Lisa Hamler Fugitt of the Ohio Association of Second Harvest Food banks says food pantries are bracing for more Ohioans to come through their doors as a result.

In an interview with Ohio Public Radio’s Jo Ingles, Hamler Fugitt explains why there won’t be enough food at food banks to meet the increased needs.

"We have already talked to a number of families that have heard that their benefits for November are going to be cut," Hamler Fugitt said. "I talked to a young woman this morning. Her name is Annie. She is a single Mom with two kids. Her food stamps for October were $590 a month and her November benefits will be reduced to $495, a cut of more than $95 a month which is more than three times the amount of a cut that we were told that a family of three. She has made it very clear that she was already turning to food pantries.
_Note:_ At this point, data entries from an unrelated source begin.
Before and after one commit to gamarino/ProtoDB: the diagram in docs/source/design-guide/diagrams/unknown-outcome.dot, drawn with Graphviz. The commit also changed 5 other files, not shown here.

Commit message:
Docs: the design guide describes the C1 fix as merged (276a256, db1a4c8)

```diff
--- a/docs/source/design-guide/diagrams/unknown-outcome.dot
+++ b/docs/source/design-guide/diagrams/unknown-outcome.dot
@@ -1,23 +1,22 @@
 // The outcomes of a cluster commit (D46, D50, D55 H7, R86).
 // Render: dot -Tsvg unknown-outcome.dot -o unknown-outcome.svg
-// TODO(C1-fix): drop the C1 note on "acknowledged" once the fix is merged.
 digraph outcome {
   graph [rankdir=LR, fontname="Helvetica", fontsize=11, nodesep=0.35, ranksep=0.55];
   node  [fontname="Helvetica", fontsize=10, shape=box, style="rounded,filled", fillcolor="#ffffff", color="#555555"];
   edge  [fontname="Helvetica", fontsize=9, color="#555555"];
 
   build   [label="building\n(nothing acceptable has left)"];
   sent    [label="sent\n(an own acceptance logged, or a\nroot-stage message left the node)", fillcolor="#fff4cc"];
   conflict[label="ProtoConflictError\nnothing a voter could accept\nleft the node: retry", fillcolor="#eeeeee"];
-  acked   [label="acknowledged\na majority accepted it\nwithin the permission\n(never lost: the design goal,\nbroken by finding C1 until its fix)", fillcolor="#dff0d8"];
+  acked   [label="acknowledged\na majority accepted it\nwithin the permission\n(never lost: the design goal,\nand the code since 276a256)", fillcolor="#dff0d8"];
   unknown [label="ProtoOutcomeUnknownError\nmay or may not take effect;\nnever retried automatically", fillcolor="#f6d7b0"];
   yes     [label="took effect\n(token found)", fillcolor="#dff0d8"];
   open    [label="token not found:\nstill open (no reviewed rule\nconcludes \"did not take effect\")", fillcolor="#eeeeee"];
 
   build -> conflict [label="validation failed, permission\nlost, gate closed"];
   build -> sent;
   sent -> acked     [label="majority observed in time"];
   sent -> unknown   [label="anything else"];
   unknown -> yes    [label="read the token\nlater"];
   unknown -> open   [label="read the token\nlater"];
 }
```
"It means that I won’t be able to purchase fresh fruits and vegetables for my kids. It means more days of hunger. What we are going to have is the working poor, those who won’t be able to qualify for the food stamp program, that will now be competing for fewer resources at our food banks and pantries. We don’t have it. In fact, this cut totals over 193 million dollars over the next 11 month and it would require our statewide network of 12 food banks and 3,300 member charities to double the amount of food they are currently distributing. And that’s not going to happen.

Ingles asked if she agrees and whether or not this frustrates her.
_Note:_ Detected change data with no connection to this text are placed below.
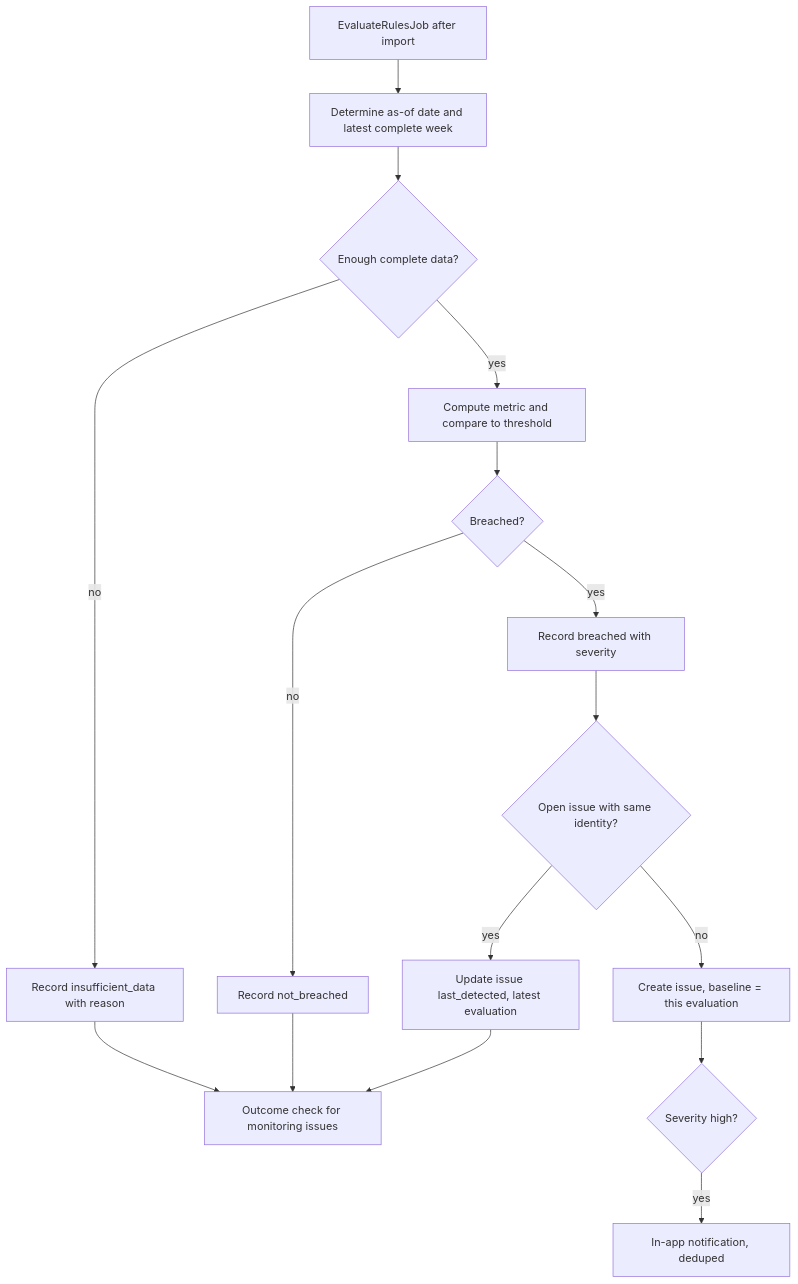
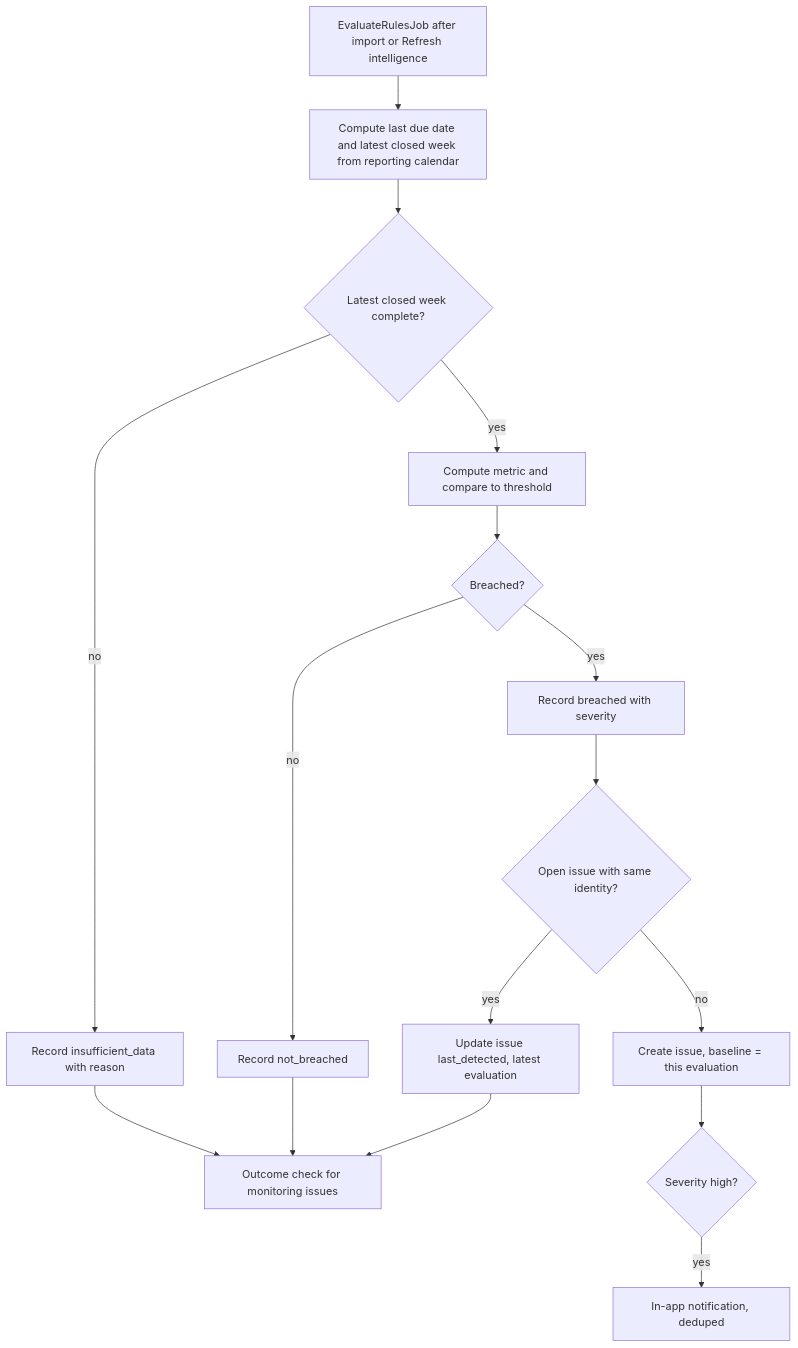
The second of 8 diagrams in docs/business-workflows.md (shojibur/BusinessPulse), drawn with Mermaid before and after one commit. The commit also changed other lines of this file and 40 other files, not shown here.

````diff
--- a/docs/business-workflows.md
+++ b/docs/business-workflows.md
@@ -52,18 +55,18 @@
 ```mermaid
 flowchart TD
-  A[EvaluateRulesJob after import] --> B[Determine as-of date and latest complete week]
-  B --> C{Enough complete data?}
+  A[EvaluateRulesJob after import or Refresh intelligence] --> B[Compute last due date and latest closed week from reporting calendar]
+  B --> C{Latest closed week complete?}
   C -- no --> D[Record insufficient_data with reason]
   C -- yes --> E[Compute metric and compare to threshold]
   E --> F{Breached?}
   F -- no --> G[Record not_breached]
   F -- yes --> H[Record breached with severity]
   H --> I{Open issue with same identity?}
   I -- yes --> J[Update issue last_detected, latest evaluation]
   I -- no --> K[Create issue, baseline = this evaluation]
   K --> L{Severity high?}
   L -- yes --> M[In-app notification, deduped]
   G --> N[Outcome check for monitoring issues]
   D --> N
   J --> N
 ```
````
"It certainly does frustrate me and in fact, I was in Washington D.C. earlier this week and I think that the rhetoric in this idea that private charities will fill the gap and that individuals who are depending on the food stamp program are somehow not productive members of society," Hamler Fugitt said. "And I find that very very frustrating. 87 percent of all food stamp recipients in the state of Ohio are families with children. 40 percent of them work. They are seniors and people with disabilities. This is the first line of defense against hunger and while congress has brought our country to the verge of fiscal collapse, spending time pointing fingers at one another, voting 48 times to repeal the affordable care act, they are not doing the people’s business.
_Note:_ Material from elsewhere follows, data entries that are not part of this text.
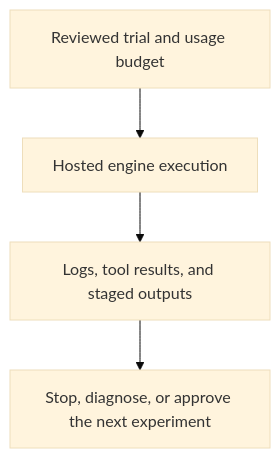
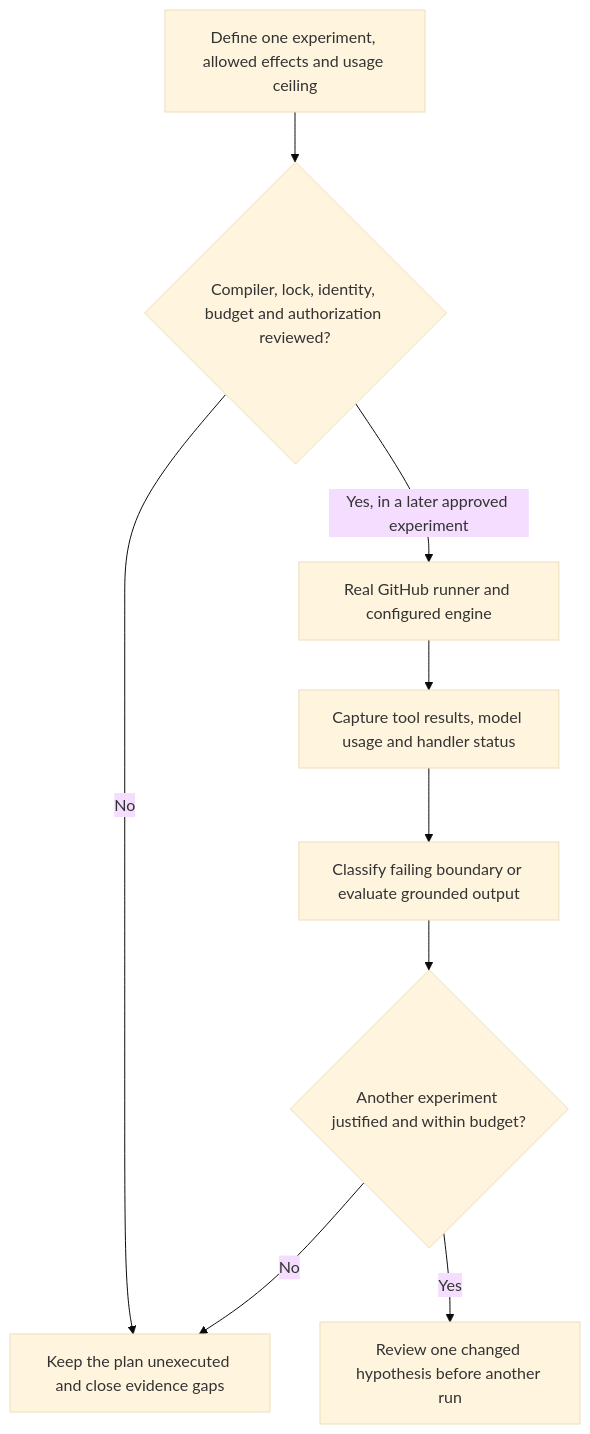
Before and after one commit to Rohit1024/actions-learn: the diagram in docs/lessons/0048-agentic-hosted-trials-budgets-and-diagnostics.md, drawn with Mermaid (base theme). The commit also changed other lines of this file and 206 other files, not shown here.

````diff
--- a/docs/lessons/0048-agentic-hosted-trials-budgets-and-diagnostics.md
+++ b/docs/lessons/0048-agentic-hosted-trials-budgets-and-diagnostics.md
@@ -51,10 +26,11 @@
 ```mermaid
 flowchart TD
-    N0["Reviewed trial and usage budget"]
-    N1["Hosted engine execution"]
-    N0 --> N1
-    N2["Logs, tool results, and staged outputs"]
-    N1 --> N2
-    N3["Stop, diagnose, or approve the next experiment"]
-    N2 --> N3
+    Plan["Define one experiment, allowed effects and usage ceiling"] --> Ready{"Compiler, lock, identity, budget and authorization reviewed?"}
+    Ready -->|"No"| Stop["Keep the plan unexecuted and close evidence gaps"]
+    Ready -->|"Yes, in a later approved experiment"| Host["Real GitHub runner and configured engine"]
+    Host --> Evidence["Capture tool results, model usage and handler status"]
+    Evidence --> Classify["Classify failing boundary or evaluate grounded output"]
+    Classify --> Decision{"Another experiment justified and within budget?"}
+    Decision -->|"No"| Stop
+    Decision -->|"Yes"| Revised["Review one changed hypothesis before another run"]
 ```
````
"And at a time when we are allowing subsidies to go to million dollar ag operations while asking our most vulnerable to make more sacrifices than they currently are, is mean spirited, it will not help our economy recover…and it’s just plain wrong. It is immoral."